    +PAX HUGE DEO GRATIAS for M., who has returned to the Sacraments after many years. Divine Mercy is awesome! Deo gratias for those in Cullman, Alabama, who were
    Message 1 of 1 , Apr 5, 2008

      HUGE DEO GRATIAS for M., who has returned to the Sacraments after many years. Divine Mercy is awesome!

      Deo gratias for those in Cullman, Alabama, who were not affected by the tornado there, and for those who were.

      Prayers for the spiritual, mental and physical health of the following, for all their loved ones and all who take care of them:

      a woman taking a leave of absence from a terribly abusive work situation, for all involved.

      Jan, Oblate novice, in CCU on life support and hospice has been suggested, forĀ graceĀ and strength for her and her husband, Dave, and their boys.

      Lord, help us all as You know and will. God's will is
      best. All is mercy and grace. God is never absent, praise Him! Thanks so
      much. JL

      April 6, August 6, December 6
      Chapter 54: Whether a Monastic Should Receive Letters or Anything Else

      On no account shall a monastic be allowed
      to receive letters, blessed tokens or any little gift whatsoever
      from parents or anyone else,
      or from her sisters,
      or to give the same,
      without the Abbess's permission.
      But if anything is sent her even by her parents,
      let her not presume to take it
      before it has been shown to the Abbess.
      And it shall be in the Abbess's power to decide
      to whom it shall be given,
      if she allows it to be received;
      and the sister to whom it was sent should not be grieved,
      lest occasion be given to the devil.

      Should anyone presume to act otherwise,
      let her undergo the discipline of the Rule.


      At first glance, it might seem that there is little or nothing for
      Oblates in the world in this chapter.
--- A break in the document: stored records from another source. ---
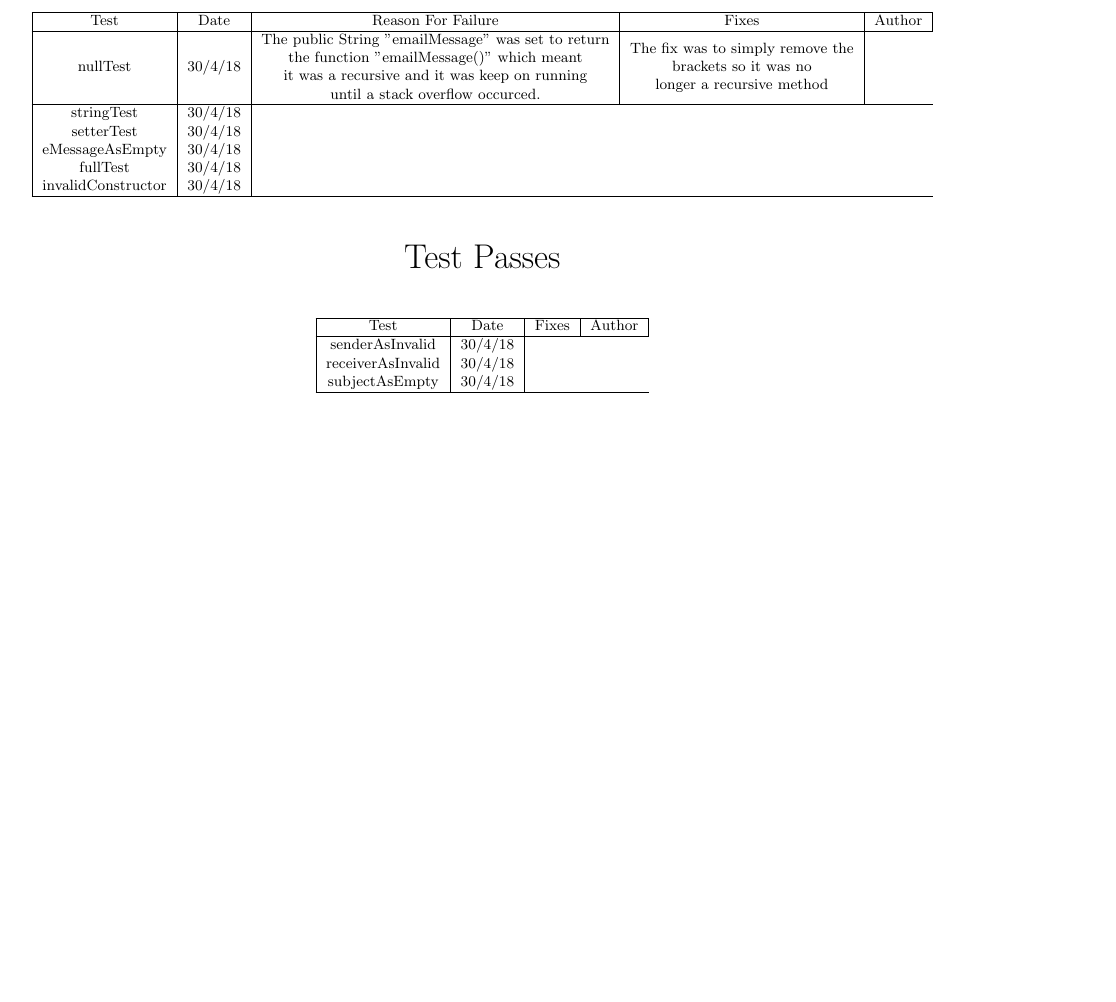
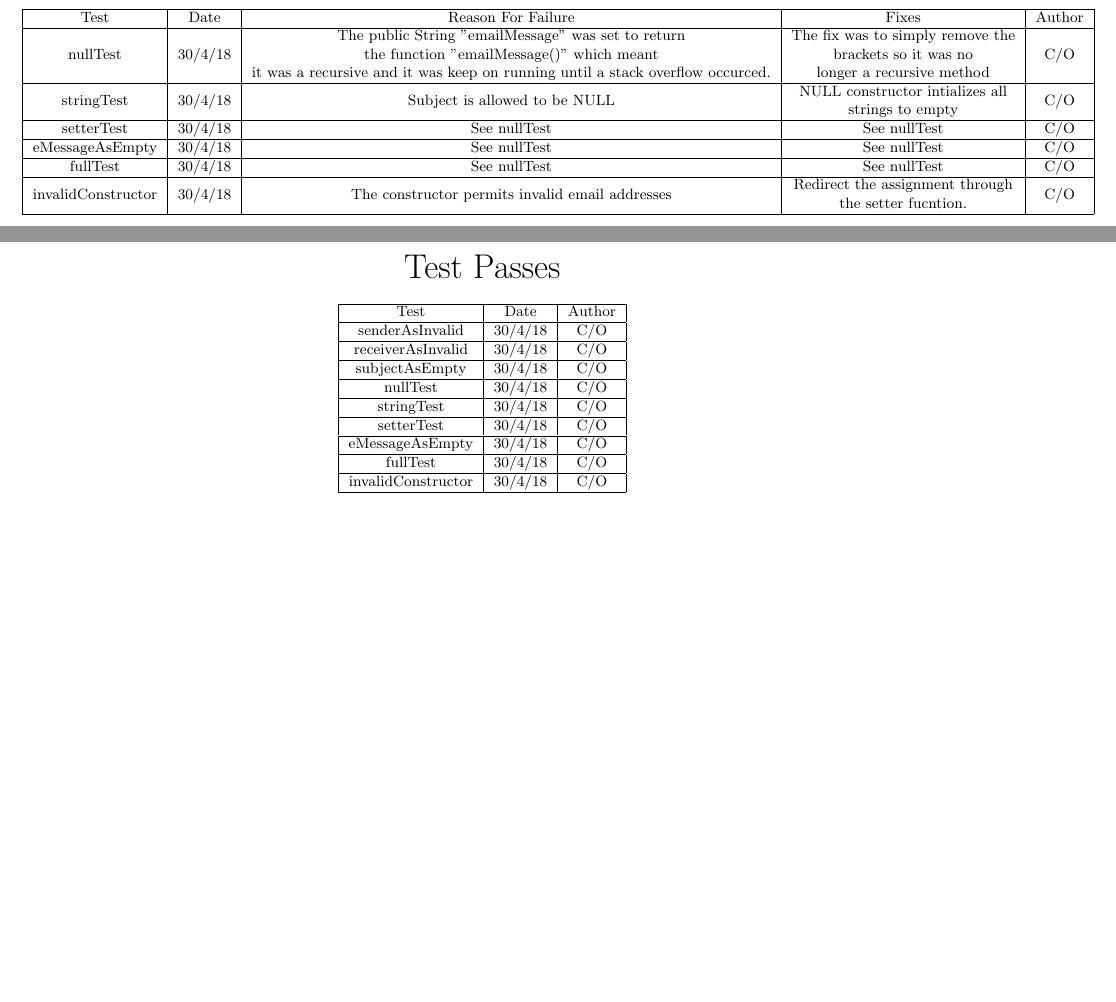
Before and after one commit to psycg2/FSE-CW4, a LaTeX document (docs/log.tex): part of the page before the commit and two parts of pages 1 and 2 of 2 after it, the two joined at a grey line, cut so that both start at the same text, the shorter picture padded with empty space. Compiled offline with pdfLaTeX.

Commit message:
30/4/18 V1.1 Pre-Amigos

```diff
--- a/docs/log.tex
+++ b/docs/log.tex
@@ -14,36 +14,55 @@
     \begin{center}
 
     \huge Test Failures \\
-    \vspace{10mm}
+    \vspace{5mm}
     \small
     \begin{tabular}{|c|c|c|c|c|}
         \hline
         Test & Date & Reason For Failure & Fixes & Author \\
         \hline
         nullTest & 30/4/18 & \makecell{The public String "emailMessage" was set to return \\ the function "emailMessage()"
-        which meant \\ it was a recursive and it was keep on running \\ until a stack overflow occurced.} &
-        \makecell {The fix was to simply remove the \\ brackets so it was no \\ longer a recursive method} \\
+        which meant \\ it was a recursive and it was keep on running until a stack overflow occurced.} &
+        \makecell {The fix was to simply remove the \\ brackets so it was no \\ longer a recursive method} & C/O \\
         \hline
-
-        stringTest & 30/4/18 \\
-        setterTest & 30/4/18 \\
-        eMessageAsEmpty & 30/4/18 \\
-        fullTest & 30/4/18 \\
-        invalidConstructor & 30/4/18 \\
+        stringTest & 30/4/18 & \makecell{Subject is allowed to be NULL} & \makecell{NULL constructor intializes all \\
+        strings to empty} & C/O \\
+        \hline
+        setterTest & 30/4/18 & \makecell{See nullTest} & \makecell{See nullTest} & C/O \\
+        \hline
+        eMessageAsEmpty & 30/4/18 & \makecell{See nullTest} & \makecell{See nullTest} & C/O \\
+        \hline
+        fullTest & 30/4/18 & \makecell{See nullTest} & \makecell{See nullTest} & C/O \\
+        \hline
+        invalidConstructor & 30/4/18 & \makecell{The constructor permits invalid email addresses} & \makecell{Redirect the
+        assignment through \\ the setter fucntion.} & C/O \\
         \hline
     \end{tabular}
 
-    \vspace{10mm}
+    \vspace{100mm}
     \huge Test Passes \\
-    \vspace{10mm}
+    \vspace{5mm}
     \small
-    \begin{tabular}{|c|c|c|c|}
+    \begin{tabular}{|c|c|c|}
         \hline
-        Test & Date & Fixes & Author \\
+        Test & Date & Author \\
         \hline
-        senderAsInvalid & 30/4/18 \\
-        receiverAsInvalid & 30/4/18 \\
-        subjectAsEmpty & 30/4/18 \\
+        senderAsInvalid & 30/4/18 & C/O \\
+        \hline
+        receiverAsInvalid & 30/4/18 & C/O \\
+        \hline
+        subjectAsEmpty & 30/4/18 & C/O \\
+        \hline
+        nullTest & 30/4/18 & C/O \\
+        \hline
+        stringTest & 30/4/18 & C/O \\
+        \hline
+        setterTest & 30/4/18 & C/O \\
+        \hline
+        eMessageAsEmpty & 30/4/18 & C/O \\
+        \hline
+        fullTest & 30/4/18 & C/O \\
+        \hline
+        invalidConstructor & 30/4/18 & C/O \\
         \hline
     \end{tabular}
 
```
Also changed, not shown: 2 other files.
Not so! However, we shall have
      to look a bit deeper and pick about a bit...

      OK, remember the Abbot holds the place of Christ in the community.
      Now look again. The monastic is to rely on and look to no one but
      Christ, and to receive nothing more or less than what is needed,
      unless the Abbot, in Christ's place grants it. Remember the chapter
      about no monastic defending another, taking another into their
      special protection? One can easily see that this is covered here,
      too. No one should ever be able to say: "I am well-off and secure
      because Sister X. is my ally." Sister X. takes care of zero. God
      takes care of all!

      We can have such a distorted of view of our own income and property.
      We can think we have "earned" what we have and can therefore use it
      with impunity. Not so, and not Christian teaching, either. All goods
      are held with stewardship for the common good of all. No ownership is
      outright and exclusive, except for the sad ownership of our sins.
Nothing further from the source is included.